Behold: the Carlex Mercedes-Benz X-Class 6×6 – a reworked six-wheel drive version of the Mercedes-Benz X-Class pickup with (in addition to the extra axle) flared rims, super-wide wheels, lowered suspension, front and rear winches, less evidence of the shared Nissan Navara chassis platform but clear evidence of steroid abuse.
Dubbed the ‘Monster X’ (and still in the design phase) it’s intended for use as a race track safety car.
Behold: an icon of the 1980s reimagined for the 21st century: the Amos Lancia Delta Futurista.
Essentially, a Lancia Delta Integrale (a road-going successor to the infamous Lancia Delta S4 group B rally car) modified by former driver Eugenio Amos’s Automobili Amos with hand-hammered aluminium and carbon fibre body panels, a new engine, new chassis and drivetrain modifications.
Yours for about €300,000.
Behold: the twin turbodiesel, V8 Patriot Campers LC200 Supertourer – an Outback/zombie apocalypse-ready 200 Series Toyota Landcruiser – heavily modified by Australian company Patriot Campers with upgraded suspension, an extended, customisable cargo bed, offroad wheels and fore and aft winches.
Yours for a dusty €103,000.

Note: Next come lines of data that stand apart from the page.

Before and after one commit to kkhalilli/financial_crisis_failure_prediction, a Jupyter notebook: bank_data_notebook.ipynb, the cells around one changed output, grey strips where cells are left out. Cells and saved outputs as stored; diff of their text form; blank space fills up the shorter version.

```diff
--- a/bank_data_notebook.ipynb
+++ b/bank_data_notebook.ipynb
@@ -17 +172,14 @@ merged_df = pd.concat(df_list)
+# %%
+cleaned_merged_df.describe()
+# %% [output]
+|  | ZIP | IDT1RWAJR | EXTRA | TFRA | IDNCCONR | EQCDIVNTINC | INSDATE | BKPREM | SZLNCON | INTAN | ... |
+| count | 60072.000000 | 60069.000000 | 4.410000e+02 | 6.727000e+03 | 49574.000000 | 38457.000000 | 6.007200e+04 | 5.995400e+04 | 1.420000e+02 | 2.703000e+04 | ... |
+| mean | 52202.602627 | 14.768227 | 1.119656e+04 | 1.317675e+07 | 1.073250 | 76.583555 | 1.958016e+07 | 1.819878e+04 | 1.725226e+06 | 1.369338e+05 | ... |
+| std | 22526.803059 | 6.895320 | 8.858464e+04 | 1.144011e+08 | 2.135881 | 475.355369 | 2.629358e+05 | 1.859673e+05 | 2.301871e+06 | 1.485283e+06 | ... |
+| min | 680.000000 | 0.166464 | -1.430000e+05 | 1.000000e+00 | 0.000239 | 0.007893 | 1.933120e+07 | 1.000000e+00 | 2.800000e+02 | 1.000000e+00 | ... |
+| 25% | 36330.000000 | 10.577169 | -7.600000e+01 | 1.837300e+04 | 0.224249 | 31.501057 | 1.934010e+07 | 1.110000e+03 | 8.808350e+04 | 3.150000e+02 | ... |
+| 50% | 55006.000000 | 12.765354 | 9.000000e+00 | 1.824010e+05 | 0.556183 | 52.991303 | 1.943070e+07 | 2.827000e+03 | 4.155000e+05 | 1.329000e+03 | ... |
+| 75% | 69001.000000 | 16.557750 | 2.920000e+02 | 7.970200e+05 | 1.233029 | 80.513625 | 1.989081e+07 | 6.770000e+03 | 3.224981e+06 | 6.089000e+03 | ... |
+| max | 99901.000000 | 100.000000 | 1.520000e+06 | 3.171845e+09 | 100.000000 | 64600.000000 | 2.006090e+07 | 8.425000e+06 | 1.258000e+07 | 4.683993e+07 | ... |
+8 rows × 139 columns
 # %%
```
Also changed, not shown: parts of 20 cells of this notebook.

Behold: the 1972 AMC Javelin AMX Defiant created by Wisconsin car builders Ring Brothers. A classic AMC AMX muscle car bestowed with the 6.2l, 1000bhp Dodge engine and snarling vulpine demeanour it never had.
Flee in terror from the Hennessey Velociraptor 6×6 – a 600bhp, twin-turbo, V6, six wheel drive version of the already monolithic Ford F150 Raptor truck.
Nippy around town, good in a tight spot, turns on a dime.
None of these things.
Behold: the 1965 Porsche 356 ‘Outlaw’ – a modified version of the 356C – the last version of Porsche’s first production car, subsequently replaced by the 911.
This special one-off has upgraded suspension, wheels, brakes and xenon lights that bring a modern driving experience to a classic chassis.
Love it, hate it or buy it for around €93,000.
Gnarly concepts by Estonian designer Rain Prisk: racy brands from Ferrari, McLaren, Porsche and others adapted for all-terrain use and rendered into appropriately rugged environments.
From that dream you had where you were an off-roading billionaire.
Further to this morning’s Bow Street post, more signpost shenanigans at Nelson Street, Dublin 7.
(Pix: Oisín Kane)
Stop motion animator Dillon Markey (who works on projects for Robot Chicken and PES) has found a new use for the daft, glorious but ultimately failed 1980 Nintendo Powerglove,
Rewiring and modifying the device with the help of an engineer, he’s connected it via Bluetooth to the stop motion software he uses for animations like ‘Swan Song’ for PES.